My initial thought was that this was the SRA simply following through the logic which saw it dump the compulsory minimum salary for trainees - these are simply not regulatory matters. The extent to which the SRA should take a more holistic view of what amounts to a regulatory concern (such as recruitment best practice) is an interesting debate, albeit for another day.
Now clearly I don't know how the code has operated and how much it is followed by the large firms in practice. But given that it is both voluntary and unenforceable, what can the SRA do with the knowledge that a firm may have breached it?
Should it not be for firms to sign up to the code in order to make individual commitments to its provisions? Or maybe the Law Society or City of London Law Society on their behalf? But I don't really get the point of the SRA endorsing it - maybe someone could explain what I'm missing.
The headlines have suggested that this move will give law firms free rein to recruit would-be trainees earlier than they do now. How realistic is that, I wonder? Would any law firms seek to recruit A-level students, say, given that they would be at least four years away from taking up a training contract at that point?
In any case, new, flexible routes to qualification envisaged by the SRA through its Training for Tomorrow programme mean that the old ways of recruiting the solicitors of tomorrow are already being thrown up in the air. This move should also be seen from that perspective.
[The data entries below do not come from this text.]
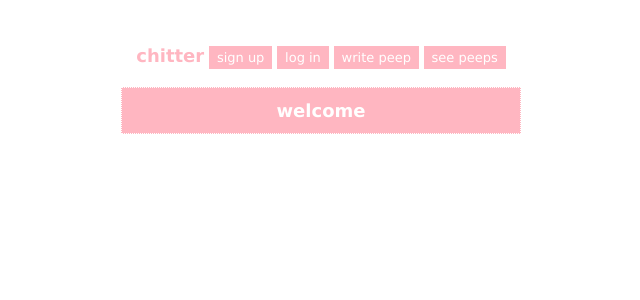
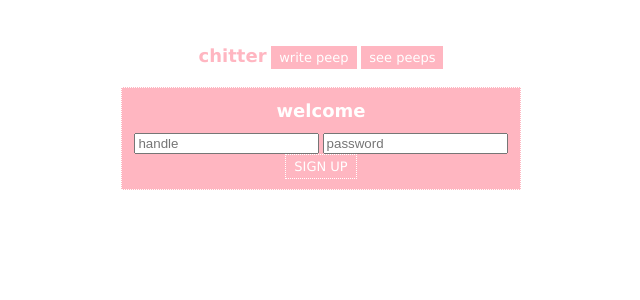
Before and after one commit to makersacademy/frontend-api-challenge, a PHP site: page / in a window 1280 px wide. Shown: the top 300 px of the page, without its empty margins (319-959 px from the left). Run offline with PHP 8.4, Linux system fonts and the light colour scheme.

Commit message:
user can sign up...but sees no confirmation

```diff
--- a/css/style.css
+++ b/css/style.css
@@ -19,3 +19,14 @@
   display: inline-block;
   font: normal 13px Verdana, sans-serif;
 }
+
+.button2 {
+  background-color: lightpink;
+  border: 1px dotted white;
+  color: white;
+  padding: 4px 8px;
+  text-align: center;
+  text-decoration: none;
+  display: inline-block;
+  font: normal 13px Verdana, sans-serif;
+}
--- a/index.html
+++ b/index.html
@@ -10,8 +10,6 @@
       <h3>
         <center>
         <font color="lightpink" size="4" face="verdana">chitter</font>
-        <input type="button" class="button" id="signup" value="sign up">
-        <input type="button" class="button" id="login" value="log in">
         <input type="button" class="button" id="write" value="write peep">
         <input type="button" class="button" id="see" value="see peeps">
       </h3>
@@ -19,6 +17,15 @@
         <center>
       <div id="main">
       <h3><font color="white" size="4" face="verdana">welcome</font></h3>
+
+      <form id="signup">
+        <div>
+            <input type="text" name="" id="handle" placeholder="handle">
+            <input type="text" name="" id="password" placeholder="password">
+        </div>
+        <input type="submit" class="button2" value="SIGN UP">
+      </form>
+
       </div>
       </font>
       <script src="jquery.js"></script>
--- a/src/getpeeps.js
+++ b/src/getpeeps.js
@@ -6,14 +6,14 @@ $(document).ready(function() {
       return response.json();
     }).then(function(data) {
 
-      $.each(data, function (index, value) {
+      $.each(data, function(index, value) {
         var node1 = document.createElement("P");
         var node2 = document.createElement("P");
         var node3 = document.createElement("P");
         var br = document.createElement("BR");
 
         var text = document.createTextNode(value.body);
-        var time = document.createTextNode("Written on: "+ value.created_at.substring(0, 10));
+        var time = document.createTextNode("Written on: " + value.created_at.substring(0, 10));
         var author = document.createTextNode("Authored by: " + value.user.handle);
 
         node1.appendChild(text);
@@ -31,4 +31,29 @@ $(document).ready(function() {
 
   });
 
+  document.getElementById('signup').addEventListener('submit', signup);
+
+  function signup(event) {
+    event.preventDefault();
+
+    fetch('https://chitter-backend-api.herokuapp.com/users', {
+        method: 'POST',
+        headers: {
+          'Content-Type': 'application/json'
+        },
+        body: JSON.stringify({
+          "user": {
+            handle: document.getElementById('handle').value,
+            password: document.getElementById('password').value
+          }
+        })
+      })
+      .then(function(response) {
+        return response.json();
+      })
+      .then(function(data) {
+        console.log(JSON.stringify(data));
+      });
+  };
+
 });
```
The legal profession has reacted with anger at the SRA’s plans to withdraw from the Graduate Recruitment Code. The code is voluntary and not enforceable but is responsible for the way in which legal graduate recruitment functions on a high level. It seeks to promote fair recruitment and encourage a situation in which undergraduates are able to gain a breadth of experience and are not pressured to sign up to work at firms at an early stage in their education.